The Reserve Bank of India (RBI) conducted an overnight variable rate reverse repo (VRRR) auction for the first time in seven months earlier in the day, and despite a tepid response, it announced a follow-up auction, which was also under-subscribed.

"It is clear that RBI does not want overnight rates to fall towards SDF (standing deposit facility rate), and they are trying to keep overnight rates between repo and MSF (marginal standing facility) rate," A Prasanna, head of research at ICICI Securities Primary Dealership, said.

"The signaling could be that current conditions do not warrant overnight rates to remain below repo rate."

India's banking system liquidity deficit has eased this week to 1.22 trillion rupees (about $14.7 billion), after hitting a record 3.46 trillion rupees last month as credit growth and tax collections outpaced government spending.


The widening deficit had pushed the interbank money rates above the upper end of the monetary policy corridor. RBI's benchmark policy repo rate stands at 6.50%, the MSF rate at 6.75% and the standing deposit facility rate, which is the floor of the corridor, is 6.25%.

The central bank had been infusing liquidity into the banking system in December-January by conducting shorter duration repo auctions.
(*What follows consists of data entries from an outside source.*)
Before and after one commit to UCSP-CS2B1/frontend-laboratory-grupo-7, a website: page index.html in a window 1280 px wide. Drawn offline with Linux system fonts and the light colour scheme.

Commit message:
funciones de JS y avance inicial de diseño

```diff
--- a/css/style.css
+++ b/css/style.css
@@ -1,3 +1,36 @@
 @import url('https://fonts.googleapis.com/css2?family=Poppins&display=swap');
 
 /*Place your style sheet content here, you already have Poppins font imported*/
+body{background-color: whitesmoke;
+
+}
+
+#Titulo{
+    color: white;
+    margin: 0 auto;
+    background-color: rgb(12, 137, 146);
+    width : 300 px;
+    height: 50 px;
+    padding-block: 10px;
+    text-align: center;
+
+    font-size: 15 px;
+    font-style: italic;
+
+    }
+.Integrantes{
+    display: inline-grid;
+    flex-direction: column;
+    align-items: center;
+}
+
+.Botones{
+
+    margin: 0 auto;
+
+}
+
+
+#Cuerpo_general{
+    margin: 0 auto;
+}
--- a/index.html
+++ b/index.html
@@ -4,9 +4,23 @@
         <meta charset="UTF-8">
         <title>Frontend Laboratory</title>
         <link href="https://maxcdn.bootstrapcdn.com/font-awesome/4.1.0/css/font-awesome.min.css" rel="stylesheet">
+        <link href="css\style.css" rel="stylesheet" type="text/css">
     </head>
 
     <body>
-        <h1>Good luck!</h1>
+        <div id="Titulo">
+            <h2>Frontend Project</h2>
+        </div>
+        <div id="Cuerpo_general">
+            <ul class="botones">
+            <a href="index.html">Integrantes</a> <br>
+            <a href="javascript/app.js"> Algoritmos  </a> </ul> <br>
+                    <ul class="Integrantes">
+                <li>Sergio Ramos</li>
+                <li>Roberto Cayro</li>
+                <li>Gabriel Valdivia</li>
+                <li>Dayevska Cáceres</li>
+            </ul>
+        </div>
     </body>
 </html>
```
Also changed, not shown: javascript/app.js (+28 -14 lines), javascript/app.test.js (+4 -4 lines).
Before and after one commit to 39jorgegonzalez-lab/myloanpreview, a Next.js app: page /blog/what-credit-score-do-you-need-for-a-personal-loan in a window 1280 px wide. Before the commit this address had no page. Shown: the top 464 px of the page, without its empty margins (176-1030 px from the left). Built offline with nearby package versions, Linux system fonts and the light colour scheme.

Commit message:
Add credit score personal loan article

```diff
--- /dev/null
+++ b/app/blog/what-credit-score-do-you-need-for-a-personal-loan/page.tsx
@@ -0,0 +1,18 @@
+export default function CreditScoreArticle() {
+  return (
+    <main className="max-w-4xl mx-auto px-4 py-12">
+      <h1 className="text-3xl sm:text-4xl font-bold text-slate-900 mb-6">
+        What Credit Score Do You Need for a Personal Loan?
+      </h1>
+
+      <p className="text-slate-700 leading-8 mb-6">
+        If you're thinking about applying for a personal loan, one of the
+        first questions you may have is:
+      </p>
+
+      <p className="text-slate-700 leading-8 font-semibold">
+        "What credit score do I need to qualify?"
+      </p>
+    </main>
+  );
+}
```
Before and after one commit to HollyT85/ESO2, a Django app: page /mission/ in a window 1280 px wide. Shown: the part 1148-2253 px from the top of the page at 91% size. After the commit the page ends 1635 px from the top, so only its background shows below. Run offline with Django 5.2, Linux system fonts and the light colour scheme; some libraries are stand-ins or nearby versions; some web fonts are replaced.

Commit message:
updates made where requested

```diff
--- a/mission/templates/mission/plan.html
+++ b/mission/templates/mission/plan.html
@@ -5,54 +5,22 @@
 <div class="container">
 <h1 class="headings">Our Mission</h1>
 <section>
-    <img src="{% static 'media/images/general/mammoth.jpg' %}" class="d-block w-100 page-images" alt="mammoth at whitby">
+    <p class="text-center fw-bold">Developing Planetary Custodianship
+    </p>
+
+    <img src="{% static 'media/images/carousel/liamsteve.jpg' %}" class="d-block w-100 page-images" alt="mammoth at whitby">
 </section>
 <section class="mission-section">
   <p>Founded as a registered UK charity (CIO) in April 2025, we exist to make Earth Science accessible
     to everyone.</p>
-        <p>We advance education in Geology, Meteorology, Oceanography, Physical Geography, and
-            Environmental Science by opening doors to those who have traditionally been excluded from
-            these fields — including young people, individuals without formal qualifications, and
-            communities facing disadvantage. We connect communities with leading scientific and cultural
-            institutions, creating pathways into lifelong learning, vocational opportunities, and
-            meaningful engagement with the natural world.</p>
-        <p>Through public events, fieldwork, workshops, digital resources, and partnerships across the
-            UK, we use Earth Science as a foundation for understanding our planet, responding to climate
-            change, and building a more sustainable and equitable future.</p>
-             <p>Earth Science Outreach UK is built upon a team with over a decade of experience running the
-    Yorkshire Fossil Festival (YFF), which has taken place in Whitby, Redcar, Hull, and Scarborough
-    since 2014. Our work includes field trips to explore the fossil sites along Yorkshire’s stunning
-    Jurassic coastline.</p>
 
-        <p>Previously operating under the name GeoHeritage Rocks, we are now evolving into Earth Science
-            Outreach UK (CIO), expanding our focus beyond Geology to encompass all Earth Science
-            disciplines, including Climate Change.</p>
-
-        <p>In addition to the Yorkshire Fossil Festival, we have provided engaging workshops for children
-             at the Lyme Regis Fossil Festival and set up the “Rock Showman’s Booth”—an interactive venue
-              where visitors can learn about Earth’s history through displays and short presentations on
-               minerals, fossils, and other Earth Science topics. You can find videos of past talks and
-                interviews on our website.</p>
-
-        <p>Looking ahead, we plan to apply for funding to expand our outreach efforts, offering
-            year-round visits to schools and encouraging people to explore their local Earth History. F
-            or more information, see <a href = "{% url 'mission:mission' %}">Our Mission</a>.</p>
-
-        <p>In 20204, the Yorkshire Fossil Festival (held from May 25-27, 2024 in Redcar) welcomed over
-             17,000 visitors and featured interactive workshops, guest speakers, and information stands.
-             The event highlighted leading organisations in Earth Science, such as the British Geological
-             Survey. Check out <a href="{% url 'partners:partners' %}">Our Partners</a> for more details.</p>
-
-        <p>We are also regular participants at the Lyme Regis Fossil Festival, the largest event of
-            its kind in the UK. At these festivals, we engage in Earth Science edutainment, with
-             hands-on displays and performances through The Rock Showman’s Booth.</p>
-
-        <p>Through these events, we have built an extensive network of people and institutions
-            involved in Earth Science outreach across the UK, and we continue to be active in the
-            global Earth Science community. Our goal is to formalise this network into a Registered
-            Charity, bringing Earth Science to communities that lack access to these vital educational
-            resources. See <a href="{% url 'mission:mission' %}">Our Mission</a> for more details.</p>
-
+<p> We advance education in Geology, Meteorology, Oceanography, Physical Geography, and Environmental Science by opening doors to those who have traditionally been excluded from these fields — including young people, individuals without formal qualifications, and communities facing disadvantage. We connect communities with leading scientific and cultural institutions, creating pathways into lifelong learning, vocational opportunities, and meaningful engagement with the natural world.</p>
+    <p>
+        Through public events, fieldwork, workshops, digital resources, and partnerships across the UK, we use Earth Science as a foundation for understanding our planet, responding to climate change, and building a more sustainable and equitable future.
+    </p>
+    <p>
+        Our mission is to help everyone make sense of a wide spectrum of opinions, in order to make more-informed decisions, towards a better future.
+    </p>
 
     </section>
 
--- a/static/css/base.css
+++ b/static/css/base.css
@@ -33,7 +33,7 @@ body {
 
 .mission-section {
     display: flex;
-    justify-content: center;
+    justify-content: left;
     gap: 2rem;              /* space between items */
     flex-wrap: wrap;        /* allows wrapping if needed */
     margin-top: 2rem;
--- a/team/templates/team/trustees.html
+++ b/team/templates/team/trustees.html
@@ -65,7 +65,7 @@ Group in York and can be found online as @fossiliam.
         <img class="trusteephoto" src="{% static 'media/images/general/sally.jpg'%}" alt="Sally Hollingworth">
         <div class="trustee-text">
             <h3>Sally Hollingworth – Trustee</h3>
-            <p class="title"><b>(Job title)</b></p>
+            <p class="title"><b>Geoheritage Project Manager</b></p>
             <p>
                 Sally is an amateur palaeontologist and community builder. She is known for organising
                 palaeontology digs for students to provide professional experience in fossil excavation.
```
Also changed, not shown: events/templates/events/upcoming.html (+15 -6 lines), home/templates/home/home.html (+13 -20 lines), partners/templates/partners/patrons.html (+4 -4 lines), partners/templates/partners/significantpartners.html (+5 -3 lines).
However, since early February, government spending has prompted the central bank to shift to a withdrawal mode, traders said.

The RBI has resumed VRRRs to prevent the weighted average call rate from falling below the repo rate, IDFC First Bank economist Gaura Sengupta said.

Still, the central bank is not expected to announce fresh measures on liquidity in its policy decision due on Thursday.

"In the current quarter, the central bank needs to use only repos to infuse liquidity, as government spending will be lumpy," I-Sec PD's Prasanna said.

"April policy would be a better time to take a fresh view on liquidity situation for FY25." ($1 = 83.0324 Indian rupees)

(Reporting by Dharamraj Dhutia; Editing by Swati Bhat and Mrigank Dhaniwala)